Because they have had so many pitcher injuries, it was a bit of a surprise to see the Rays make a trade for an outfielder, let alone one who hasn’t been able to crack the starting lineup on a last place Royals team. But today, the Royals sent Brett Phillips to the Rays for prospect Lucius Fox.
It’s hard to say what Phillips will bring because he hasn’t been given much of a chance to do anything in Kansas City. Only twice this month has he gotten more than two plate appearances in a game, leaving us with an insufficient 2020 sample to evaluate him. He has historically struggled to make consistent contact in games but plays the outfield well and has elite arm strength.

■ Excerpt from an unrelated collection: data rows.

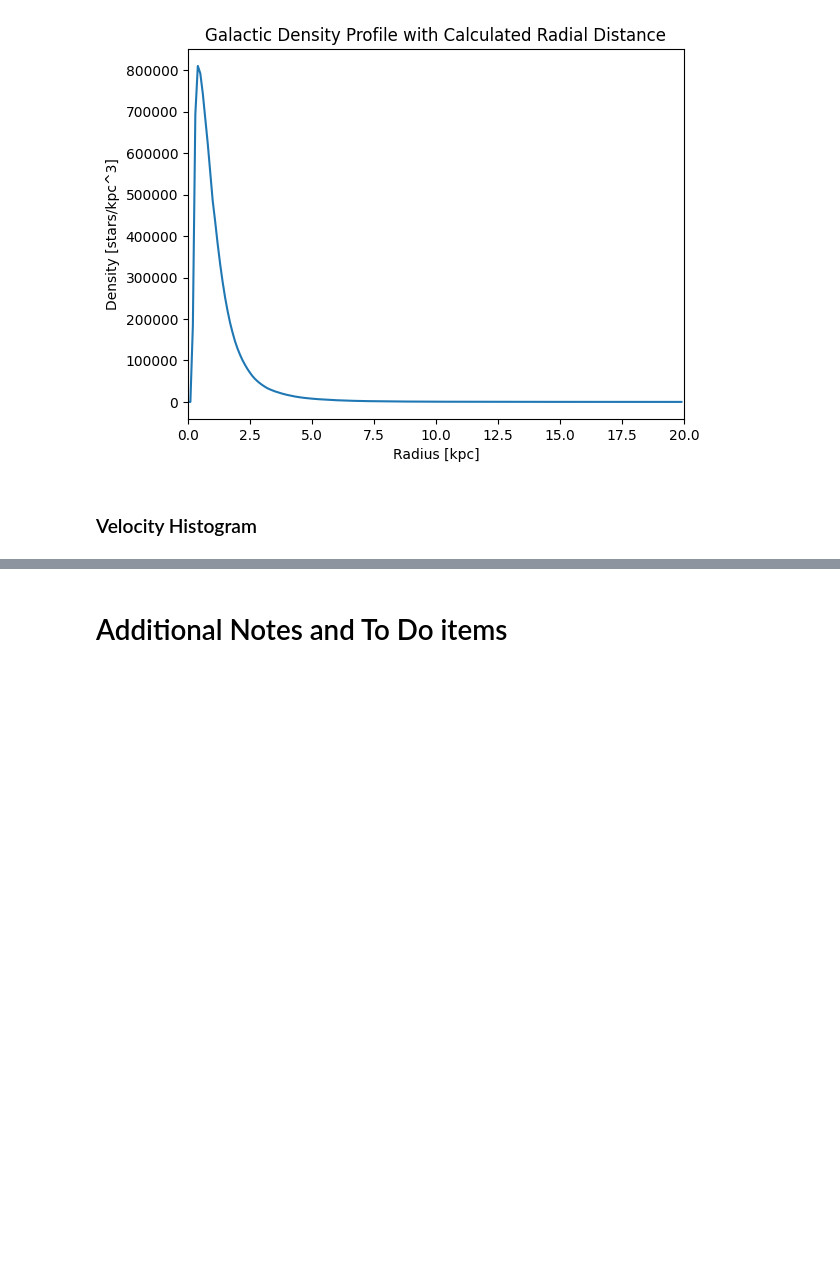
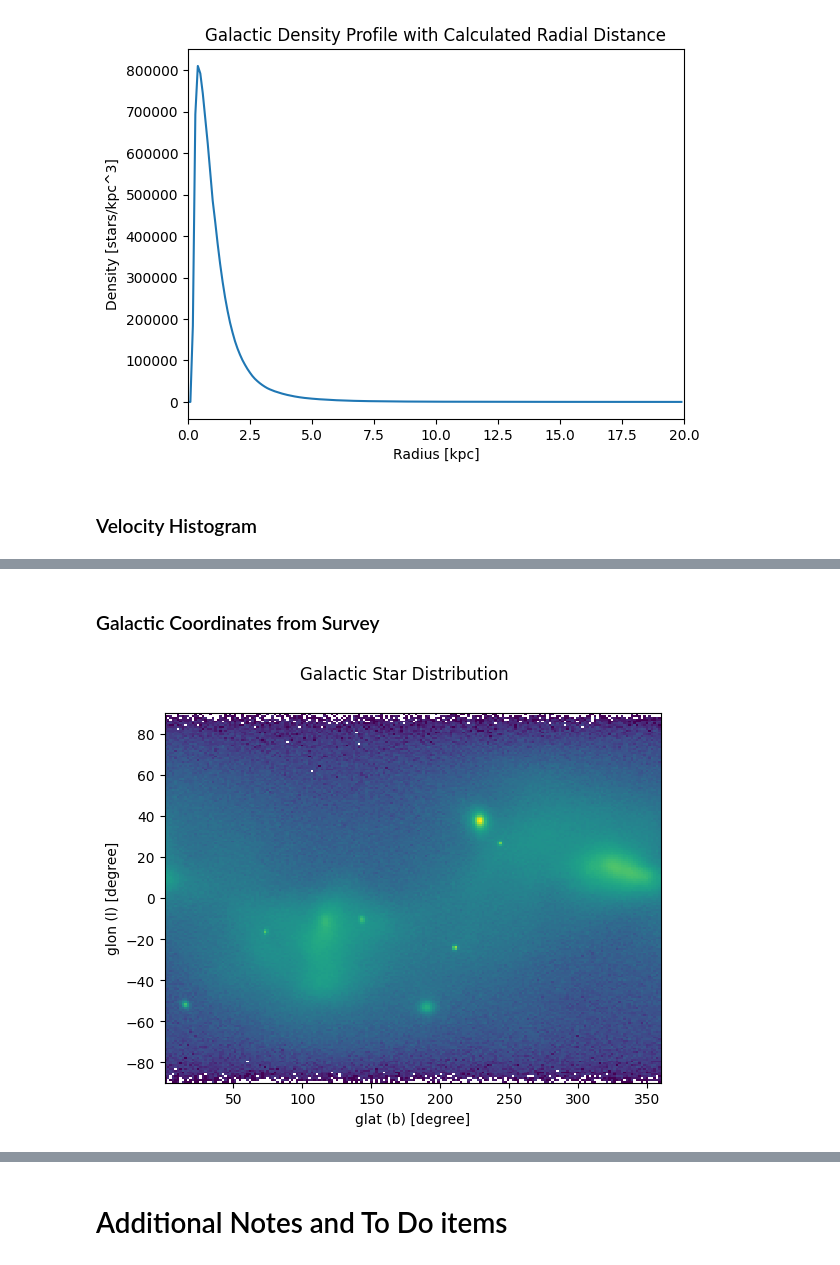
Before and after one commit to aeden2019/ananke_vera_rubin, a Jupyter notebook: vera_rubin.ipynb, the cells around one changed output, grey strips where cells are left out. Cells and saved outputs as stored; diff of their text form; code cells hidden in the pictures; blank space fills up the shorter version.

```diff
--- a/vera_rubin.ipynb
+++ b/vera_rubin.ipynb
@@ -604,0 +644,28 @@ plt.show()
+# %% [markdown]
+### Galactic Coordinates from Survey
+# %%
+# This is distance to the center of the central galaxy
+distance_to_center = (df['px'].values**2 + df['py'].values**2 + df['pz'].values**2)**0.5
+
+# An approximate definition for being in the galaxy: particles within 10 kpc of the center
+is_in_galaxy = (distance_to_center < rmax) & (distance_to_center > rmin)
+
+# Plot the logarithmically normalized count of the gas particles at each coordinate
+fig = plt.figure()
+ax = plt.gca()
+
+# Use 2-D histogram
+ax.hist2d(
+    df['glon'].values[is_in_galaxy],
+    df['glat'].values[is_in_galaxy],
+    bins = bins,
+    norm = matplotlib.colors.LogNorm(),
+)
+
+# Add labels, aspect ration, and title
+ax.set_ylabel( 'glon (l) [degree]' )
+ax.set_xlabel( 'glat (b) [degree]' )
+#ax.set_aspect( 'equal' )
+fig.suptitle("Galactic Star Distribution");
+# %% [output]
+[figure, added]
```
Also changed, not shown: parts of 27 cells of this notebook.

He appears to have slightly altered his swing this year, changing where his hands begin and how early his leg kick starts, but because he has barely played I don’t know if this has made a difference on the contact end of things. I still have him as a fifth outfielder type.
Phillips is not an easy roster fit for Tampa Bay. He is on the 40-man, so this move does not help to clear the small 40-man crunch the Rays will deal with as the Rule 5 roster deadline approaches, and Phillips has no options left. He’ll be on an active roster with several other outfielders who run well and have big arms, Phillips’ two most notable traits.
But several of those other outfielders are not playing well, and neither is Ji-Man Choi, who may be a 40-man crunch casualty this winter. Phillips perhaps gives the Rays an extra chance of catching lightning in a bottle if the switch never turns on for Choi, Yoshi Tsutsugo or Hunter Renfroe.
In Fox, I think Kansas City got a long-term utility piece who can play the outfield and middle infield. Here’s a relevant excerpt from his most recent prospect report, which still holds water:
…posted an above-average offensive line for each of the last three affiliates at which he’s spent most of the season. That includes a 104 wRC+ in a depressed 2019 Southern League, where the average hitter’s line was .243/.318/.366. Despite major league-average exit velocities, Fox’s contact quality isn’t great, and he has an OBP-driven offensive profile thanks to his keen eye for the zone.
He’d need to be a plus shortstop defender to profile as a low-end regular, and while he has looked like it at times, it hasn’t been consistent, and the Rays began moving him all over the infield late last year. As a switch-hitter who’s better from the right side (his numbers have been much better as a righty bat the last couple years), I think Fox will play some sort of multi-positional, shorter half of a platoon role while also pinch running. If you think he’s a low-end regular at short, then he’s a 45 FV, but I think it’ll be hard for him to be more than a 1-WAR role player without any impact in the bat.
If I’m going to supplement this, it’d first be to say that a source with a team that has opted into the league’s campsite data-sharing agreement told me there are no signs that Fox has changed based on the data generated there. Second, I’d add that I’m not sure Fox’s eye for the zone will matter as much against big league pitching because he lacks power. And finally I’ll reiterate that there are very disparate opinions regarding Fox’s defense. I’ve seen him do some spectacular things at shortstop and also seen him boot easy plays. I tend to think he ends up playing the middle infield occasionally, but players this fast (Fox is at least a plus runner) often end up in center field. I like him as a switch-hitting up-the-middle bench player whose wheels will occasionally come in handy.
Note that twice now in the last several weeks, Kansas City has scooped up a toolsy, post-hype player who had been squeezed out of the roster picture with a contending club, the other being Franchy Cordero. We’ve seen San Francisco, Baltimore and Toronto target a similar sort of player with frequency and occasionally find a long-term piece by giving big time physical talents an extended opportunity. Fox is now ranked among Royals prospects over on The Board.